Annapolis, Maryland is one community heavily affected by high-tide floods. With each flood, the tourist hub comes to a standstill. Annapolis city officials are concerned about the impact of these frequent floods on the economic vitality of the downtown business district. We present a case study of the impacts of high-tide flooding, using a novel combination of data sources and empirical methods. Working with city officials, we pinpointed key areas of concern and used video and photographic evidence to measure precisely when flooding occurred. Next, we combined flood incidence with data on parking lot visits, water levels, and precipitation to estimate the impact of high-tide flooding on local economic activity.

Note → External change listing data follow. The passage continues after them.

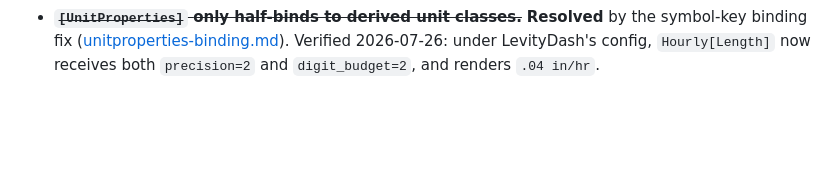
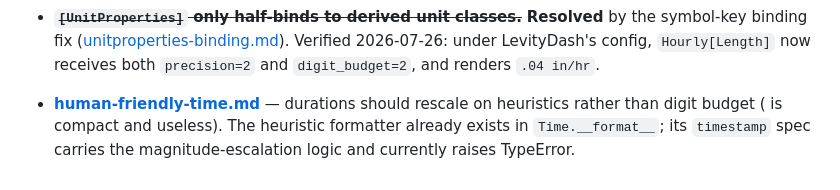
Before and after one commit to noblecloud/WeatherUnits, a Markdown page: docs/tasks/README.md, the part around the change. GitHub-like rendering; blank space fills up the shorter version.

```diff
--- a/docs/tasks/README.md
+++ b/docs/tasks/README.md
@@ -64,3 +64,9 @@ Small, self-contained, no decisions needed.
   ([unitproperties-binding.md](unitproperties-binding.md)). Verified
   2026-07-26: under LevityDash's config, `Hourly[Length]` now receives both
   `precision=2` and `digit_budget=2`, and renders `.04 in/hr`.
+
+- **[human-friendly-time.md](human-friendly-time.md)** — durations should
+  rescale on heuristics rather than digit budget ( is compact and
+  useless). The heuristic formatter already exists in `Time.__format__`;
+  its `timestamp` spec carries the magnitude-escalation logic and currently
+  raises TypeError.
```
Also changed, not shown: docs/tasks/human-friendly-time.md (added, +59 -0 lines).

Our analysis shows that flooding reduces visits to the affected area by 2% at present, and there is no evidence that visits are recovered at other times or in other places. These lost visits translate to approximately $100k in lost revenue in 2017. With three and 12 inches of additional sea level rise, high-tide floods would reduce visits by 4% and 24%, respectively.

State of Rhode Island’s Risk Reduction Guides for Small Business Climate Resiliency
Kelly Knee, Technical Director
  • Caitlin Greeley, RI Department of Administration
  • Dave Murphy, Milone & MacBroom
  • Pamela Rubinoff, Coastal Resources Center - University of Rhode Island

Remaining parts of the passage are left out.